Each line of the listing that includes the string "SIMILAR" is to be identified and copied.
*** Block opens ***
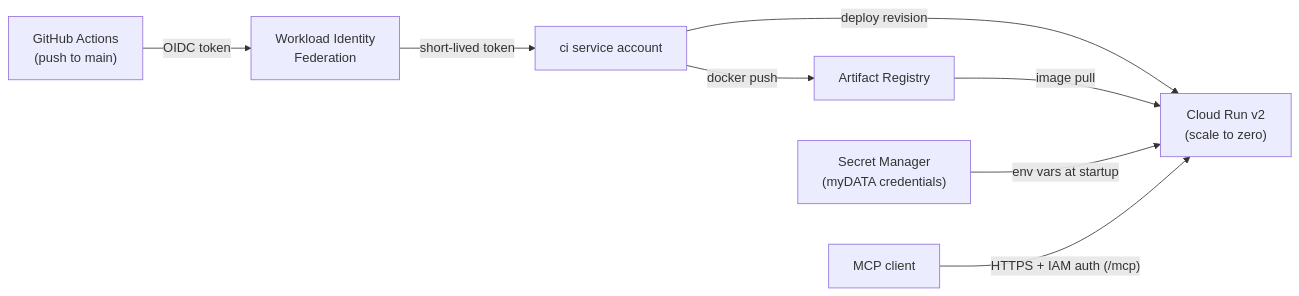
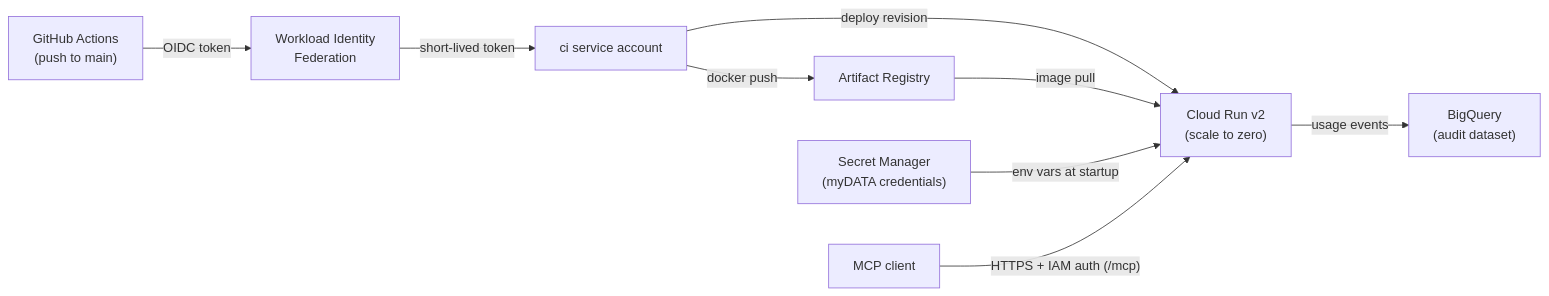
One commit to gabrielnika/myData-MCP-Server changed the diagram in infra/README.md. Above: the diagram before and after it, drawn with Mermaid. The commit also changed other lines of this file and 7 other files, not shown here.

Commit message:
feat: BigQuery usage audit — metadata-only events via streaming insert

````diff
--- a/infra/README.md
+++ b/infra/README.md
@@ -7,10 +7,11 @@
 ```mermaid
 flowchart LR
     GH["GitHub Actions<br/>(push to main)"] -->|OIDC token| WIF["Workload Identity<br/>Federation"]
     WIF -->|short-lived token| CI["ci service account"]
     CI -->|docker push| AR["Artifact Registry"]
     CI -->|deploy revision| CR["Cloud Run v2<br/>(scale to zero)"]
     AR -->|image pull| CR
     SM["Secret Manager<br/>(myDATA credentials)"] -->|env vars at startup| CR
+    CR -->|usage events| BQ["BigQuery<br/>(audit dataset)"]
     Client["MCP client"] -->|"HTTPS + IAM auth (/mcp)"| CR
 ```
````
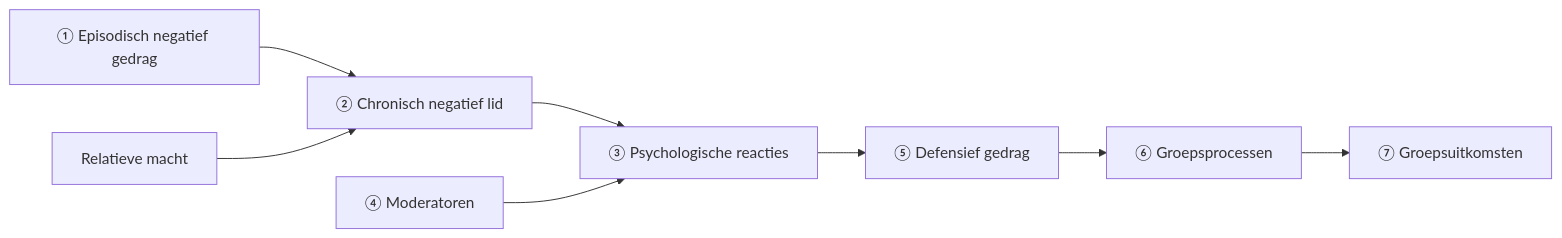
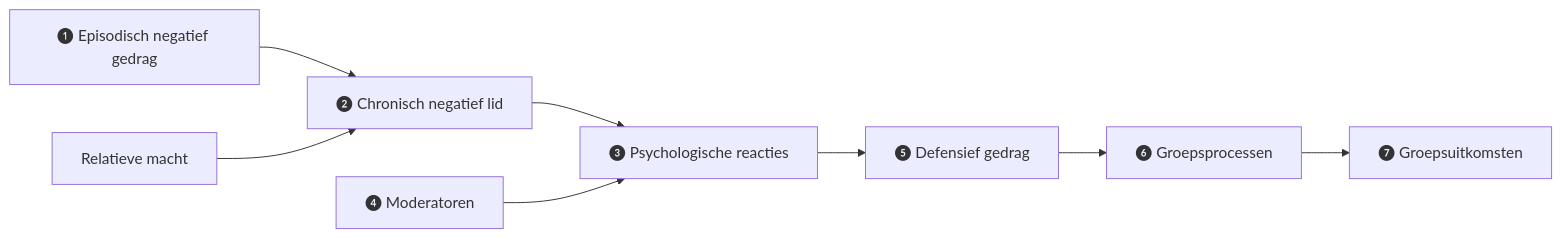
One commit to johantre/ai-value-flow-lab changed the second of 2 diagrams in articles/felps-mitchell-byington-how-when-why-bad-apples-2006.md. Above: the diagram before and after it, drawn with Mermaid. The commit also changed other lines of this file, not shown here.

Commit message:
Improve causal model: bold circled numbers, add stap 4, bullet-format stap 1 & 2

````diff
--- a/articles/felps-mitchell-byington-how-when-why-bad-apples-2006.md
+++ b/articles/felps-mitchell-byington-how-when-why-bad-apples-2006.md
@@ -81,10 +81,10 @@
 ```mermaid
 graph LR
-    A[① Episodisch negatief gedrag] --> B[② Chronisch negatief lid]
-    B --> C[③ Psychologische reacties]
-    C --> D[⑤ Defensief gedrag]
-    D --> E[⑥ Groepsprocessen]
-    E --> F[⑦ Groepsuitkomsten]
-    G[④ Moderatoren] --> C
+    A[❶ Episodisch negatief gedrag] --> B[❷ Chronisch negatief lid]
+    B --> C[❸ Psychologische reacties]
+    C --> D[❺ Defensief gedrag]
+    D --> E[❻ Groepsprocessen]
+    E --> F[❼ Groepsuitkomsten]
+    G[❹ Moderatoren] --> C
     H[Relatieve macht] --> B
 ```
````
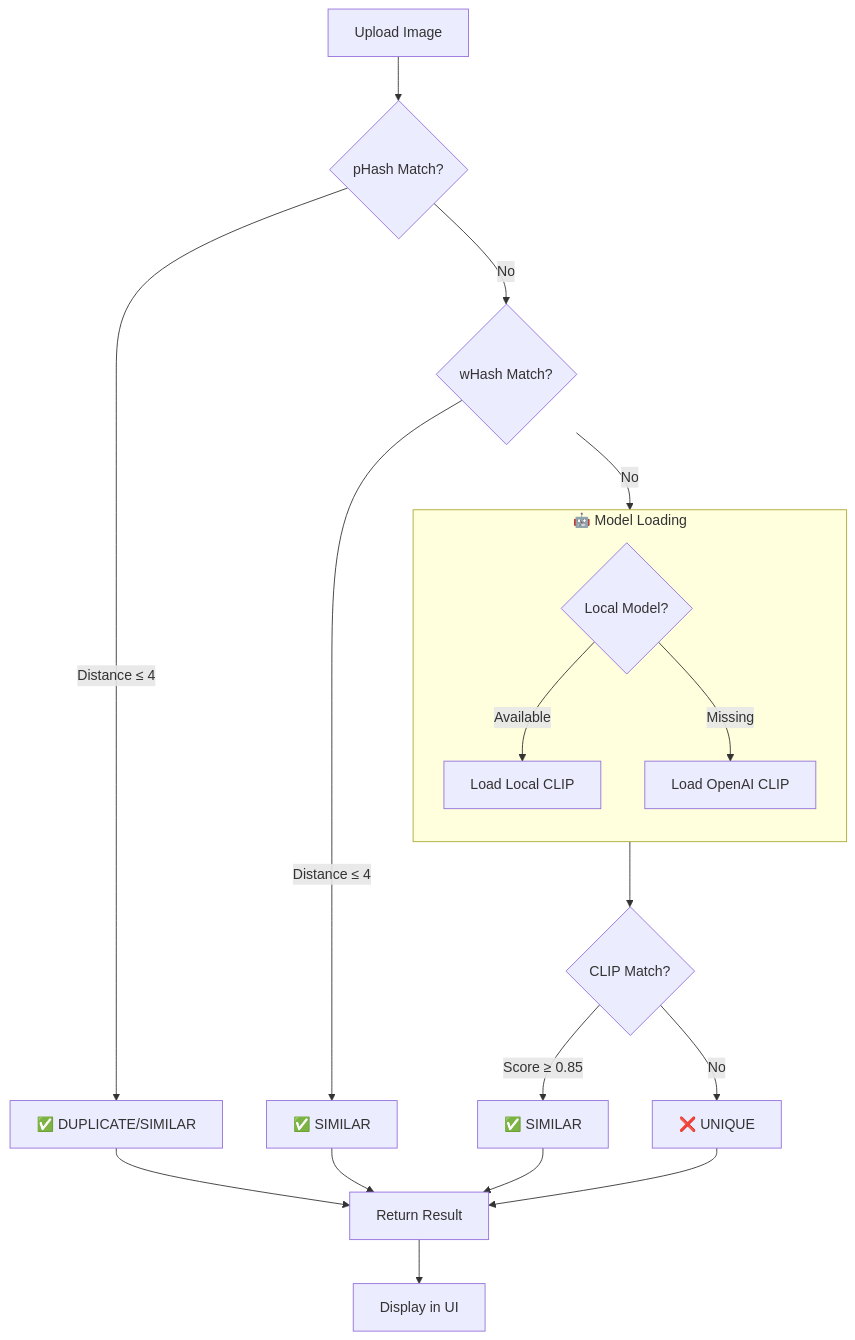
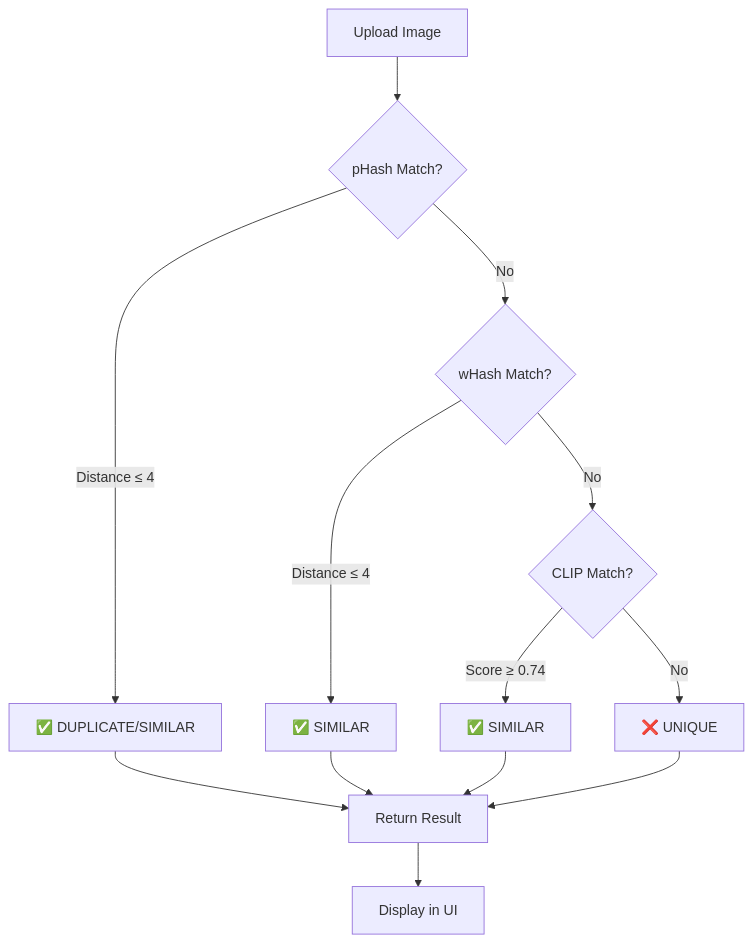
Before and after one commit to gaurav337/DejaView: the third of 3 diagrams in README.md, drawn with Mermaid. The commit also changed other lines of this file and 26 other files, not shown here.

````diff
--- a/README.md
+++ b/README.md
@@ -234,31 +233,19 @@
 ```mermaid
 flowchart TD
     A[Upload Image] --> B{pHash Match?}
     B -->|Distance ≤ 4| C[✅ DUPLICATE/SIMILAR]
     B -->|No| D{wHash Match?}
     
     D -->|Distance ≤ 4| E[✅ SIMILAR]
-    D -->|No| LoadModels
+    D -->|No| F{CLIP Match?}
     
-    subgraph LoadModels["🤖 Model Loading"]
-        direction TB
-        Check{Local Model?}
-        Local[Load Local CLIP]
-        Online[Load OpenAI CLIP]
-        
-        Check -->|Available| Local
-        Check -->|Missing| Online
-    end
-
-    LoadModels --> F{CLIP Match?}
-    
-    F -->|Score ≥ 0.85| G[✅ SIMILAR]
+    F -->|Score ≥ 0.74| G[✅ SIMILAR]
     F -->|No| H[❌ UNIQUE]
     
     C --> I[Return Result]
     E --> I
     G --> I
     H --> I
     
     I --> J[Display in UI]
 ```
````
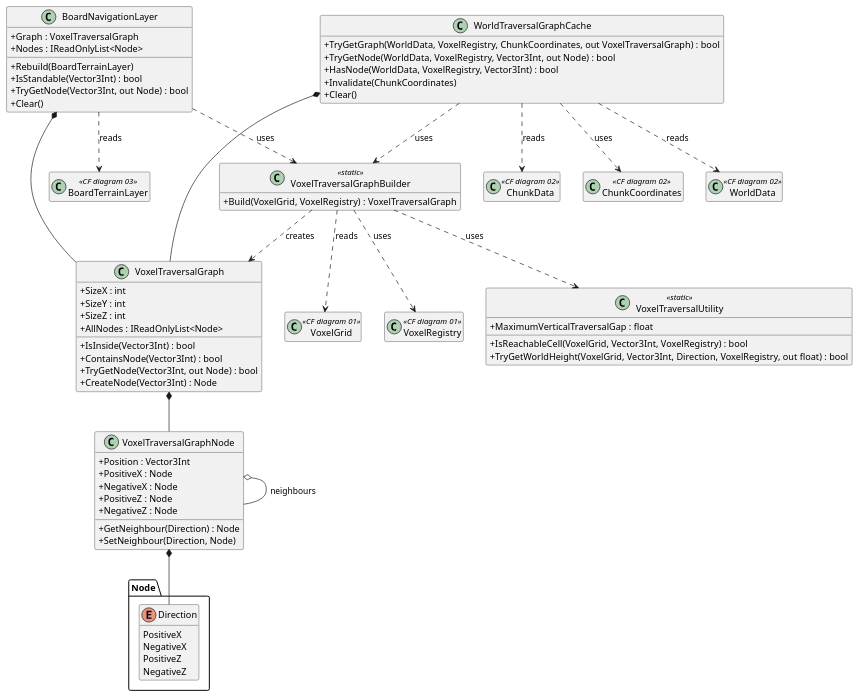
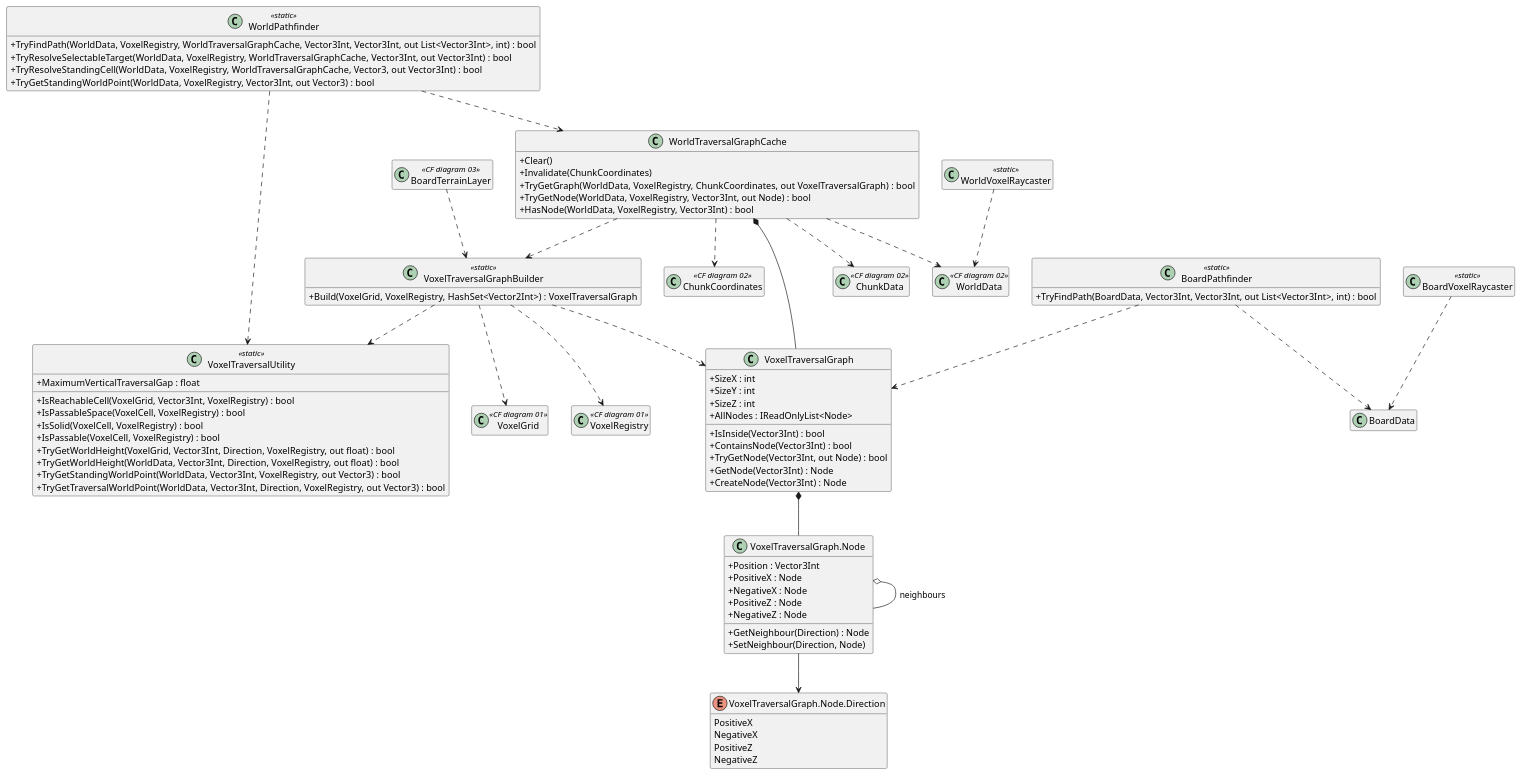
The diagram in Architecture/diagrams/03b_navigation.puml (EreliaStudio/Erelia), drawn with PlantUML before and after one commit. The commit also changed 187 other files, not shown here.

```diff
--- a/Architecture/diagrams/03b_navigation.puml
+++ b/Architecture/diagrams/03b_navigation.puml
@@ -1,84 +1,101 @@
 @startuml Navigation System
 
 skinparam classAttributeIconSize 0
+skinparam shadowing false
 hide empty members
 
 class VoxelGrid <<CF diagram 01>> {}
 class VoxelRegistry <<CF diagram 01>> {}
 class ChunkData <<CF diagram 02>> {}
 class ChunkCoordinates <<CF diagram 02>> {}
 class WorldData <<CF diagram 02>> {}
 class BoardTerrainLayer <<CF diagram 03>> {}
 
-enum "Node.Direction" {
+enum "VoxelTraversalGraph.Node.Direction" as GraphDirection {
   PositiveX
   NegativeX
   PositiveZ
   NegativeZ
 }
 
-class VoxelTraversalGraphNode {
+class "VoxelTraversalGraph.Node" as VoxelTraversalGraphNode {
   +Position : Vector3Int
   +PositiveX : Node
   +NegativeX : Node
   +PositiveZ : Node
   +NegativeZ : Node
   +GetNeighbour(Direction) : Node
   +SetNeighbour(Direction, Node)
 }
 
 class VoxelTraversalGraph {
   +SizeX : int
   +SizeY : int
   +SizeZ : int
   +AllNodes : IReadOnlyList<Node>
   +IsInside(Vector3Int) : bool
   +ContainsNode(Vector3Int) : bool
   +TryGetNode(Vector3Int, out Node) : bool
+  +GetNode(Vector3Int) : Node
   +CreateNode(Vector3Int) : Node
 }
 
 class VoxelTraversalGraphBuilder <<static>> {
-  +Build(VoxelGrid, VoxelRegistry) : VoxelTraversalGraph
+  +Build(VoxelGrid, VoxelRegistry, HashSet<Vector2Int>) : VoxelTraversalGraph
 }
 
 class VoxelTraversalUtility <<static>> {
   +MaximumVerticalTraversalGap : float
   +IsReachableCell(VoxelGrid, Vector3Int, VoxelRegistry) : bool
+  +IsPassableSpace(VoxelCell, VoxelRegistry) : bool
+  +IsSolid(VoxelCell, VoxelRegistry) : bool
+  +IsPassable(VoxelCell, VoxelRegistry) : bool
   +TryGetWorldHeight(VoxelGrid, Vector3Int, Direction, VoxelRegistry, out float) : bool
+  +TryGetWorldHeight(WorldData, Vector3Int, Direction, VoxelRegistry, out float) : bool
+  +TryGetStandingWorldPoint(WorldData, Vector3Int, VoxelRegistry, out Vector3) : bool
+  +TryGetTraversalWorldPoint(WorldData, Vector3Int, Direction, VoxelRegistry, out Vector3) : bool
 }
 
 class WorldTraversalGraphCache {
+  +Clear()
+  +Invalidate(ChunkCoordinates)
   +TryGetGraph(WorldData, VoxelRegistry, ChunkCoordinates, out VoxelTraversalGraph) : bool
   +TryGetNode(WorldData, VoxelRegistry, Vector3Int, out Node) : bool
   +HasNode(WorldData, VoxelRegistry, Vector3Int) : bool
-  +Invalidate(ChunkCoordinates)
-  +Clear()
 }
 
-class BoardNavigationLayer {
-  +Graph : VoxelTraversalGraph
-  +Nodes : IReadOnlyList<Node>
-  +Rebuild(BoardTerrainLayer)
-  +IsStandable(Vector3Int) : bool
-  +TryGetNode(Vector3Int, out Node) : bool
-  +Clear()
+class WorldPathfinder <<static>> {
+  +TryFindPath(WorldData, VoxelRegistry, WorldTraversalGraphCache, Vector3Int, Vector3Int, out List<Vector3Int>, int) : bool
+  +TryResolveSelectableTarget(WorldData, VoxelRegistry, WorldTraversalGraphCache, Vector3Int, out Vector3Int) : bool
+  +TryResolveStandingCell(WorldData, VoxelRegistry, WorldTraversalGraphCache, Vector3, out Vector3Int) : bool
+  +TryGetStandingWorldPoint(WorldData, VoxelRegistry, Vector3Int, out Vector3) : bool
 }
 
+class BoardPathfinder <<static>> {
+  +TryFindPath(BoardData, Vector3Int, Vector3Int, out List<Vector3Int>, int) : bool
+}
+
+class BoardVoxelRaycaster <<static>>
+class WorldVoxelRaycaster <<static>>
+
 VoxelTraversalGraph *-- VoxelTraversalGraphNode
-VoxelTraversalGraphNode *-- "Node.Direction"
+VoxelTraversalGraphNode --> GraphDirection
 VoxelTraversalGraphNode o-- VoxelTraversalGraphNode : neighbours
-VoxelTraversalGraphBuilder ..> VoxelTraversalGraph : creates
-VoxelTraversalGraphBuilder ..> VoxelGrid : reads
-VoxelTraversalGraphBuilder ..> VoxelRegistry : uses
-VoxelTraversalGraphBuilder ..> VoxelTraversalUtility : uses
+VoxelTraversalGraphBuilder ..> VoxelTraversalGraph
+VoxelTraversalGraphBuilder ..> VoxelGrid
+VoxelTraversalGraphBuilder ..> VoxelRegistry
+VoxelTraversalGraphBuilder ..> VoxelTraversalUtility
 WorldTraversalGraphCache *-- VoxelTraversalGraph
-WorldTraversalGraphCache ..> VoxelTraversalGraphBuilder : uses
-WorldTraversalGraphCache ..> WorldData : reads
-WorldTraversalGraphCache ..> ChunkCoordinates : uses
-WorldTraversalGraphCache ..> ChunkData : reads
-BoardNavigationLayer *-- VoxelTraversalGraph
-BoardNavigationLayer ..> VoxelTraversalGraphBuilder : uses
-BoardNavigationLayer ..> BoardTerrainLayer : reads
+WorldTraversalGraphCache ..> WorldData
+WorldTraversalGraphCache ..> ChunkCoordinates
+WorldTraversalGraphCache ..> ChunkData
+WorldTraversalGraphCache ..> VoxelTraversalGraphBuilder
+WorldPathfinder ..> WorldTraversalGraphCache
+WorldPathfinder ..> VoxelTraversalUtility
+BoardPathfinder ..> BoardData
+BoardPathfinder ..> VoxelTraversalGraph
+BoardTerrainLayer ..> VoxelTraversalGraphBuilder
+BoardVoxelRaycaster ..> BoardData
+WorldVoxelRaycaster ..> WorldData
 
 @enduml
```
*** Block closes ***
RESULT FOR THIS EXERCISE =>
     B -->|Distance ≤ 4| C[✅ DUPLICATE/SIMILAR]
     D -->|Distance ≤ 4| E[✅ SIMILAR]
-    F -->|Score ≥ 0.85| G[✅ SIMILAR]
+    F -->|Score ≥ 0.74| G[✅ SIMILAR]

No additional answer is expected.